Since we’re on the subject of Jim Jordan, let’s go a bit further. We’re not using the word ignorant to describe him. We are using the term discourteous. And with Jordan’s attacks on the FBI, there is one more term that might explain his over-the-top behavior:

Among authors of dictionaries and usage guides who state that the use of Democrat as an adjective is ungrammatical are Roy H. Copperud, Bergen Evans, and William and Mary Morris. Morris and Morris argue, “it is the idiotic creation of some of the least responsible members of the Republican Party.”

Jordan and Gohmert certainly can be identified as two of the least responsible members of today’s GOP. Recalling the behavior of yesterday’s GOP and the current witch hunt being conducted against the FBI and the nation’s intelligence agencies for their investigation into the Russian imbroglio, it would not be difficult to conceive of these kinds of questions that might be posed in a Trey Gowdy-type investigation, with Jordan and Gohmert acting as not-so-grand inquisitors:

Are you now or have you ever been a member of the Democrat Party?

Are you now or have you ever been employed at the discredited, dishonest, tattered FBI?

It’s bad enough when politicians, and in particular Members of Congress, show tendencies of lunacy and ignorance. But with Jordan, it’s more about the lack of courtesy and responsibility.

It is certainly discourteous for Jordan to drop the last syllable of the name of an organization he refers to often that is a fundamental part of our political system.

Moreover, it is irresponsible for Jordan and company to attack the Federal Bureau of Investigation, a key agency that protects this country from harm. Recall that it was none other than Robert Mueller, now the Special Prosecutor investigating alleged collusion by the Trump campaign with a hostile foreign power, who led the FBI in the aftermath of the terrorist attacks on 9/11. [Full Disclosure: My brother served the nation for 24 years on assignment in New York and several other cities as an FBI special agent, so the current attacks by Republicans on the Bureau and impugning the integrity of its agents are especially disturbing.]

Jordan’s demeanor guarantees that few people are neutral in choosing words to describe him. In fact, his fellow Ohioan and former House Speaker John Boehner sees few endearing qualities about the congressman:

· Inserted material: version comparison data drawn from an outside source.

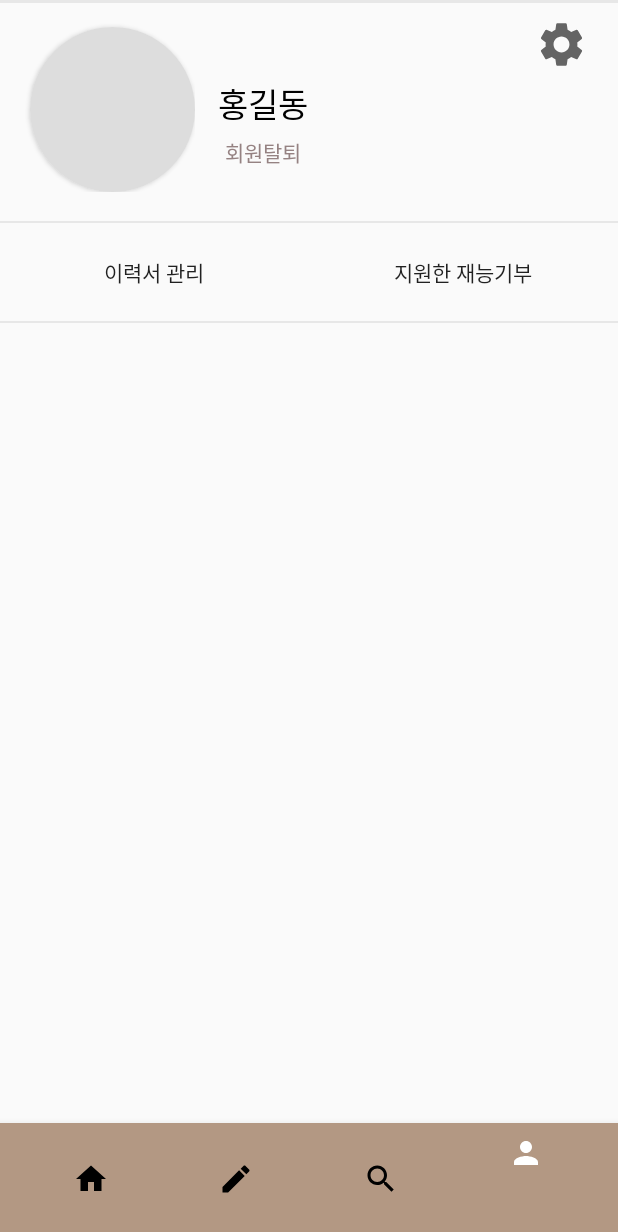
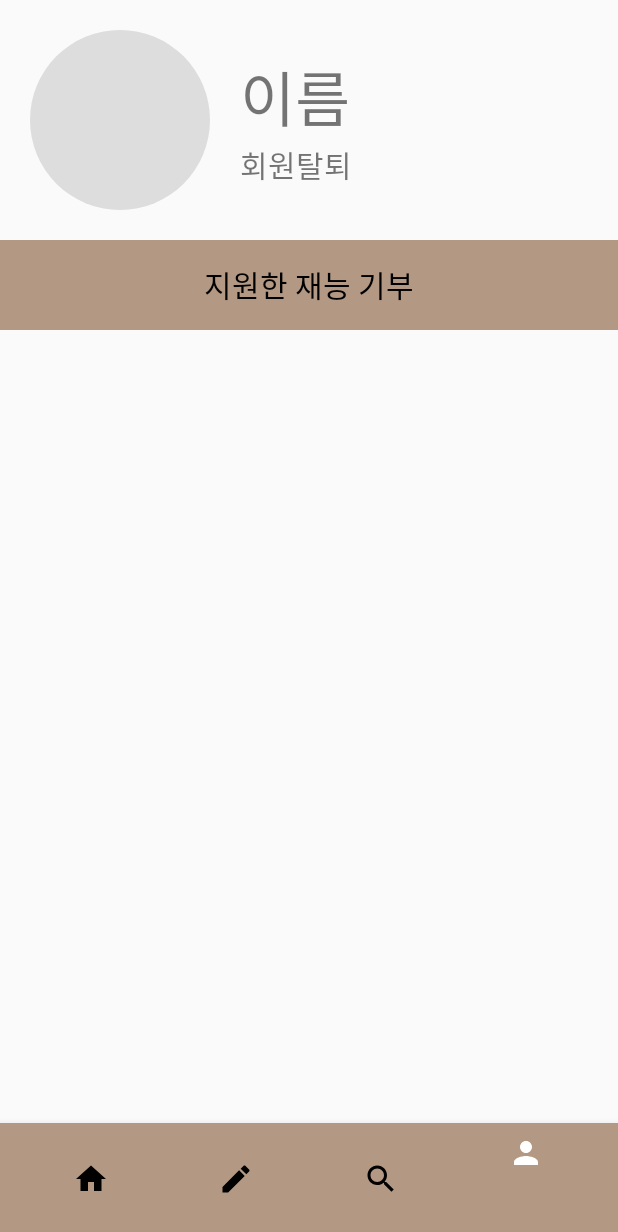
Before and after one commit to kangyeson/Sumtan, an Android app: the screen it shows after launch once a user with an empty profile is signed in (MainActivity), item 4 of the bottom bar chosen, on a phone screen of 412 x 824 dp. Shown: the top 1232 px of the screen. Run offline under Robolectric (Android 15) with nearby library versions, the phone set to English and light mode, and no system bars; our stand-ins replace Firebase (no records; nobody signed in at launch, a user with empty details on screens opened directly).

```diff
--- a/app/build.gradle
+++ b/app/build.gradle
@@ -6,7 +6,7 @@ android {
     buildToolsVersion "30.0.2"
 
     defaultConfig {
-        applicationId "kr.hs.emirim.sumtan"
+        applicationId "kr.hs.emirim.cho.sumtan"
         minSdkVersion 16
         multiDexEnabled true
         targetSdkVersion 30
--- a/app/src/main/java/kr/hs/emirim/sumtan/Frag_my_user.java
+++ b/app/src/main/java/kr/hs/emirim/sumtan/Frag_my_user.java
@@ -7,44 +7,22 @@ import android.view.LayoutInflater;
 import android.view.View;
 import android.view.ViewGroup;
 import android.widget.Button;
+import android.widget.TextView;
 
 import androidx.fragment.app.Fragment;
 
 public class Frag_my_user extends Fragment {
 
+    private TextView apply;
+
     @Override
     public View onCreateView(LayoutInflater inflater, ViewGroup container, Bundle savedInstanceState){
         View v = inflater.inflate(R.layout.activity_frag_my_user, container, false);
 
-        final Button bt1 = (Button) v.findViewById(R.id.mypage_management);
-        final Button bt2 = (Button) v.findViewById(R.id.mypage_lookup);
-        Button bt_setting=(Button)v.findViewById(R.id.setting_btn);
+       apply=(TextView)v.findViewById(R.id.apply);
 
 
-        bt_setting.setOnClickListener(new View.OnClickListener(){
-            @Override
-            public void onClick(View view){
-                startActivity(new Intent(getActivity(), change_infor.class));
-            }
-        });
 
-        bt1.setOnClickListener(new View.OnClickListener() {
-            @Override
-            public void onClick(View view) {
-                bt1.setBackgroundColor(Color.rgb(179,152,131));
-                bt2.setBackgroundColor(Color.WHITE);
-                getFragmentManager().beginTransaction().replace(R.id.my_fragment_page, new Frag_management()).commit();
-            }
-        });
-
-        bt2.setOnClickListener(new View.OnClickListener() {
-            @Override
-            public void onClick(View view) {
-                bt2.setBackgroundColor(Color.rgb(179,152,131));
-                bt1.setBackgroundColor(Color.WHITE);
-                getFragmentManager().beginTransaction().replace(R.id.my_fragment_page, new Frag_lookup()).commit();
-            }
-        });
 
         return v;
     }
--- a/app/src/main/java/kr/hs/emirim/sumtan/Frag_search_user.java
+++ b/app/src/main/java/kr/hs/emirim/sumtan/Frag_search_user.java
@@ -31,12 +31,15 @@ public class Frag_search_user extends Fragment {
             }
         });
 
-        searchbtn.setOnClickListener(view -> {
-            Intent intent = new Intent(getActivity(), AddressCard.class);
-            startActivity(intent);
+        searchbtn.setOnClickListener(new View.OnClickListener() {
+            @Override
+            public void onClick(View v) {
+                Intent intent = new Intent(getActivity(), AddressCard.class);
+                startActivity(intent);
+            }
         });
 
-//
+
         return view;
     }
 }
--- a/app/src/main/java/kr/hs/emirim/sumtan/LoginActivity.java
+++ b/app/src/main/java/kr/hs/emirim/sumtan/LoginActivity.java
@@ -85,7 +85,6 @@ public class LoginActivity extends AppCompatActivity {
         super.onStart();
 
         FirebaseUser currentUser= mAuth.getCurrentUser();
-        mDatabase = FirebaseDatabase.getInstance().getReference();
 
         if(currentUser!=null){
             sendToMain();
--- a/app/src/main/java/kr/hs/emirim/sumtan/MainActivity.java
+++ b/app/src/main/java/kr/hs/emirim/sumtan/MainActivity.java
@@ -2,6 +2,7 @@ package kr.hs.emirim.sumtan;
 
 import android.content.Intent;
 import android.os.Bundle;
+import android.util.Log;
 import android.view.MenuItem;
 import android.widget.Toast;
 
@@ -13,6 +14,9 @@ import androidx.fragment.app.FragmentTransaction;
 import com.google.android.material.bottomnavigation.BottomNavigationView;
 import com.google.firebase.auth.FirebaseAuth;
 import com.google.firebase.auth.FirebaseUser;
+import com.google.firebase.firestore.CollectionReference;
+import com.google.firebase.firestore.DocumentReference;
+import com.google.firebase.firestore.FirebaseFirestore;
 
 public class MainActivity extends AppCompatActivity {
     private BottomNavigationView bottomNavigationView; // 바텀 네비게이션 뷰
@@ -23,12 +27,15 @@ public class MainActivity extends AppCompatActivity {
     private Frag_search_user fs;
     private Frag_my_user fmp;
     private FirebaseAuth mAuth;
+    FirebaseFirestore db=null;
 
     @Override
     protected void onCreate(Bundle savedInstanceState) {
         super.onCreate(savedInstanceState);
         setContentView(R.layout.activity_main);
         mAuth = FirebaseAuth.getInstance();
+
+        db=FirebaseFirestore.getInstance();
 
         bottomNavigationView=(BottomNavigationView) findViewById(R.id.bottomNavi);
         bottomNavigationView.setOnNavigationItemSelectedListener(new BottomNavigationView.OnNavigationItemSelectedListener() {
@@ -97,6 +104,10 @@ public class MainActivity extends AppCompatActivity {
         if(currentUser==null){
             sendToLogin();
         }else{
+            //CollectionReference collec=db.collection("/");
+//            DocumentReference docRef = db.collection("users").document("userinfo");
+//            String pre=docRef
+            //Log.d("collection=>", String.valueOf(collec));
             Toast.makeText(MainActivity.this, currentUser.getEmail(), Toast.LENGTH_SHORT).show();
         }
     }
--- a/app/src/main/java/kr/hs/emirim/sumtan/User.java
+++ b/app/src/main/java/kr/hs/emirim/sumtan/User.java
@@ -1,8 +1,17 @@
 package kr.hs.emirim.sumtan;
 
 public class User {
-    String name;
-    String tele;
+    private String name;
+    private String tele;
+
+    public User() {
+
+    }
+
+    public User(String name, String tele) {
+        this.name = name;
+        this.tele = tele;
+    }
 
     public String getName() {
         return name;
--- a/app/src/main/java/kr/hs/emirim/sumtan/UserSetupActivity.java
+++ b/app/src/main/java/kr/hs/emirim/sumtan/UserSetupActivity.java
@@ -3,6 +3,7 @@ package kr.hs.emirim.sumtan;
 import android.content.Intent;
 import android.os.Bundle;
 import android.text.TextUtils;
+import android.util.Log;
 import android.view.View;
 import android.widget.Button;
 import android.widget.EditText;
@@ -60,14 +61,14 @@ public class UserSetupActivity extends AppCompatActivity {
     private void adduser() {
         FirebaseFirestore db=FirebaseFirestore.getInstance();
 
-
+        User user=new User(user_name, user_email);
 
         Map<String, String> userMap=new HashMap<>();
         userMap.put("email", user_email);
-        userMap.put("name", user_name);
-        userMap.put("tele", user_tele);
+        userMap.put("name", user.getName());
+        userMap.put("tele", user.getTele());
 
-        db.collection("Users").document(user_id).set(userMap).addOnCompleteListener(new OnCompleteListener<Void>() {
+        db.collection("Users").document(user_id).set(user).addOnCompleteListener(new OnCompleteListener<Void>() {
             @Override
             public void onComplete(@NonNull Task<Void> task) {
                 if(task.isSuccessful()){
@@ -76,6 +77,7 @@ public class UserSetupActivity extends AppCompatActivity {
                 }else{
                     String error=task.getException().getMessage();
                     Toast.makeText(UserSetupActivity.this, "Firestore Error : "+error, Toast.LENGTH_SHORT).show();
+                    Log.d("에러 : ", error);
                 }
             }
         });
--- /dev/null
+++ b/app/src/main/res/drawable/profile.xml
@@ -0,0 +1,5 @@
+<?xml version="1.0" encoding="utf-8"?>
+<shape xmlns:android="http://schemas.android.com/apk/res/android">
+    <solid android:color="#DDDDDD"/>
+    <corners android:radius="100dp"/>
+</shape>
--- a/app/src/main/res/layout/activity_frag_my_user.xml
+++ b/app/src/main/res/layout/activity_frag_my_user.xml
@@ -7,131 +7,56 @@
     tools:context=".Frag_my_user"
     android:orientation="vertical">
 
-
-    <View
-        android:layout_width="match_parent"
-        android:layout_height="3px"
-        android:background="#E7E7E7" />
-
     <LinearLayout
         android:layout_width="match_parent"
-        android:layout_height="145dp"
-        android:orientation="horizontal">
+        android:layout_height="wrap_content"
+        android:padding="20dp"
+        android:orientation="horizontal"
+        >
+
+        <ImageView
+            android:layout_width="120dp"
+            android:layout_height="120dp"
+            android:src="@drawable/profile"/>
 
         <LinearLayout
             android:layout_width="wrap_content"
             android:layout_height="wrap_content"
-            android:orientation="horizontal">
-            <androidx.cardview.widget.CardView
-                android:layout_width="110dp"
-                android:layout_height="110dp"
-                app:cardCornerRadius="100dp"
-                android:layout_marginTop="16dp"
-                android:layout_marginLeft="20dp"
-                >
+            android:layout_gravity="center_vertical"
+            android:layout_marginLeft="20dp"
+            android:orientation="vertical">
 
-                <ImageView
-                    android:id="@+id/profileImageView"
-                    android:layout_width="match_parent"
-                    android:layout_height="match_parent"
-                    android:adjustViewBounds="true"
-                    android:background="#DDDDDD"/>
+            <TextView
+                android:layout_width="wrap_content"
+                android:layout_height="wrap_content"
+                android:text="@string/name"
+                android:textSize="40sp"/>
 
-            </androidx.cardview.widget.CardView>
+            <TextView
+                android:layout_width="wrap_content"
+                android:layout_height="wrap_content"
+                android:text="@string/delete_user"
+                android:textSize="20sp"/>
 
         </LinearLayout>
 
-        <LinearLayout
-            android:layout_width="wrap_content"
-            android:layout_height="wrap_content"
-            android:orientation="vertical">
-            <TextView
-                android:id="@+id/mypage_name"
-                android:layout_width="wrap_content"
-                android:layout_height="wrap_content"
-                android:text="홍길동"
-                android:textColor="#000000"
-                android:textSize="22dp"
-                android:layout_marginTop="50dp"
-                android:layout_marginLeft="15dp"/>
+    </LinearLayout>
 
-            <TextView
-                android:id="@+id/mypage_secession"
-                android:layout_width="wrap_content"
-                android:layout_height="wrap_content"
-                android:text="회원탈퇴"
-                android:textColor="#958282"
-                android:layout_marginTop="5dp"
-                android:layout_marginLeft="20dp"/>
+    <LinearLayout
+        android:layout_width="match_parent"
+        android:layout_height="wrap_content">
 
-        </LinearLayout>
-
-
-        <LinearLayout
+        <TextView
+            android:id="@+id/apply"
             android:layout_width="match_parent"
-            android:layout_height="wrap_content"
-            android:orientation="horizontal"
-            android:layout_gravity="right">
-            <View
-                android:layout_width="0dp"
-                android:layout_height="0dp"
-                android:layout_weight="1"
-                />
-            <Button
-                android:id="@+id/setting_btn"
-                android:layout_width="35dp"
-                android:layout_height="35dp"
-                android:onClick="onClick"
-                android:background="@drawable/ic_baseline_settings_60"
-                android:layout_marginTop="10dp"
-                android:layout_marginRight="20dp"/>
-
-        </LinearLayout>
-
+            android:layout_height="60dp"
+            android:text="@string/apply_dona"
+            android:textSize="20sp"
+            android:textColor="#000000"
+            android:gravity="center_horizontal|center_vertical"
+            android:background="#b39883"/>
 
     </LinearLayout>
 
-    <View
-        android:layout_width="match_parent"
-        android:layout_height="2px"
-        android:background="#E7E7E7"/>
-
-    <LinearLayout
-        android:layout_width="match_parent"
-        android:layout_height="wrap_content"
-        android:orientation="horizontal"
-        android:id="@+id/mypage_button"
-        android:weightSum="2">
-
-        <Button
-            android:id="@+id/mypage_management"
-            android:layout_width="0dp"
-            android:layout_height="65dp"
-            android:text="이력서 관리"
-            android:layout_weight="1"
-            android:background="#00FF0000"
-            />
-
-        <Button
-            android:id="@+id/mypage_lookup"
-            android:layout_width="0dp"
-            android:layout_height="65dp"
-            android:text="지원한 재능기부"
-            android:layout_weight="1"
-            android:background="#00FF0000"
-            />
-    </LinearLayout>
-    <View
-        android:layout_width="match_parent"
-        android:layout_height="2px"
-        android:background="#E7E7E7" />
-
-    <LinearLayout
-        android:layout_width="fill_parent"
-        android:layout_height="fill_parent"
-        android:layout_weight="1"
-        android:id="@+id/my_fragment_page"
-        android:orientation="vertical"/>
-
 
 </LinearLayout>
--- a/app/src/main/res/values/strings.xml
+++ b/app/src/main/res/values/strings.xml
@@ -3,4 +3,7 @@
     <string name="gologout">로그아웃</string>
     <string name="gojoin">아직 회원이 아니신가요 ? 회원가입</string>
     <string name="shelter_check_resume">안녕하세요. 33세 홍길동입니다. \n저는 미용 전문 학과를 나왔습니다.</string>
+    <string name="name">이름</string>
+    <string name="delete_user">회원탈퇴</string>
+    <string name="apply_dona">지원한 재능 기부</string>
 </resources>
```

“Jordan was a terrorist as a legislator going back to his days in the Ohio House and Senate … A terrorist. A legislative terrorist,” Boehner opined recently in a Vanity Fair interview.

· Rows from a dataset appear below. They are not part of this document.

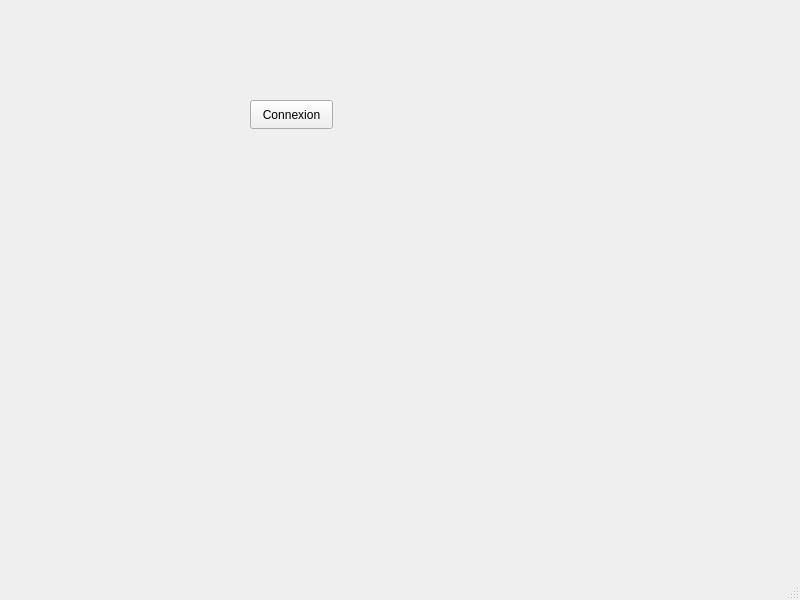
First picture: the form in mainwindow.ui, repository Quentin-Filleule/Wifi-Bot, before the edit.
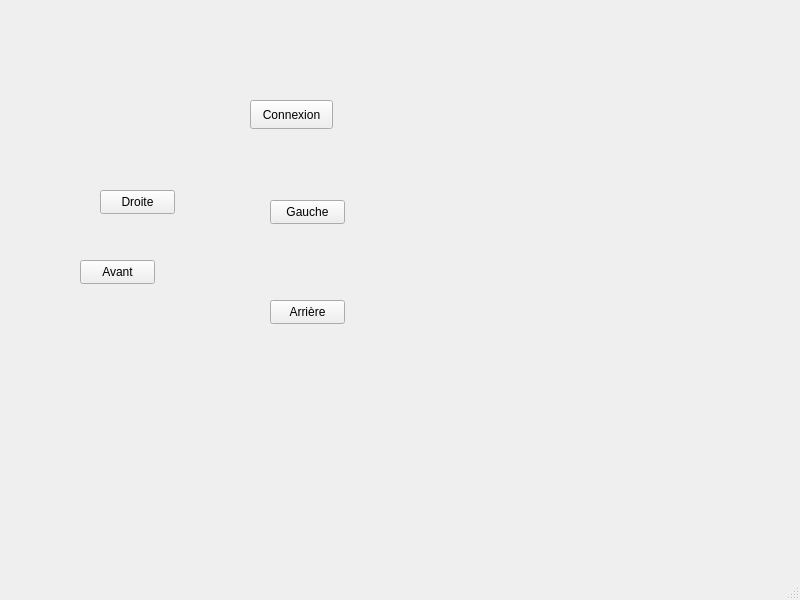
Second picture: the form after the edit.

```diff
--- a/mainwindow.ui
+++ b/mainwindow.ui
@@ -27,6 +27,58 @@
      <string>Connexion</string>
     </property>
    </widget>
+   <widget class="QPushButton" name="pushButton_2">
+    <property name="geometry">
+     <rect>
+      <x>270</x>
+      <y>200</y>
+      <width>75</width>
+      <height>24</height>
+     </rect>
+    </property>
+    <property name="text">
+     <string>Gauche</string>
+    </property>
+   </widget>
+   <widget class="QPushButton" name="pushButton_3">
+    <property name="geometry">
+     <rect>
+      <x>100</x>
+      <y>190</y>
+      <width>75</width>
+      <height>24</height>
+     </rect>
+    </property>
+    <property name="text">
+     <string>Droite</string>
+    </property>
+   </widget>
+   <widget class="QPushButton" name="pushButton_4">
+    <property name="geometry">
+     <rect>
+      <x>80</x>
+      <y>260</y>
+      <width>75</width>
+      <height>24</height>
+     </rect>
+    </property>
+    <property name="text">
+     <string>Avant</string>
+    </property>
+   </widget>
+   <widget class="QPushButton" name="pushButton_5">
+    <property name="geometry">
+     <rect>
+      <x>270</x>
+      <y>300</y>
+      <width>75</width>
+      <height>24</height>
+     </rect>
+    </property>
+    <property name="text">
+     <string>Arrière</string>
+    </property>
+   </widget>
   </widget>
   <widget class="QMenuBar" name="menubar">
    <property name="geometry">
```
Left out of the diff: 2 changed lines with no effect on the pictures.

Inevitably, with Jordan’s taunting of his opposition fresh in our minds, we are back to images of seventh-grade and what he should have learned in pronouncing proper names like the Democratic Party or the Democratic National Committee.

In seventh-grade, my friends and I had a very demanding nun by the name of Sister Sylvia, who insisted that her students use mnemonic and other devices to remember basic information as well as how to correctly pronounce place names to overcome our distinct Philadelphia dialects.

Armed with her iconic meter stick, Sister Sylvia demanded that we pronounce some words properly. “There’s no noise in Illinois, no cargo in Chicago, and no warsh in Washington,” she would have us know.

As a stickler for accuracy in everything, if the good nun were alive today and if Jordan would be anywhere in the vicinity, I have no doubt that she would whack him with her wooden sword every time he uttered the term Democrat Party. In the case of Gohmert, she would need a box of those meter sticks to be kept in reserve. Yes, a Blues Brothers moment waiting to happen, and deservedly so.

Several years ago, there used to be a commercial that aired in Columbus for a certain restaurant. “Never trust a skinny cook” was the punchline that touted the reason to dine there. In that vein, with Jordan and Gohmert, along with their other right-wing sidekicks, you also might be advised to never trust a career politician who cannot correctly pronounce the name of our nation’s oldest political party.

No, if someone with a law degree cannot pronounce the names Democratic Party and Democratic National Committee correctly, that person shouldn’t be trusted due to being a lunatic, ignorant, uncivil, discourteous, or irresponsible.

Thanks to Stepehen Colbert, we know which descriptor fits Louie Gohmert. Choose which of these best describe Jim Jordan. Hint: you can choose more than one.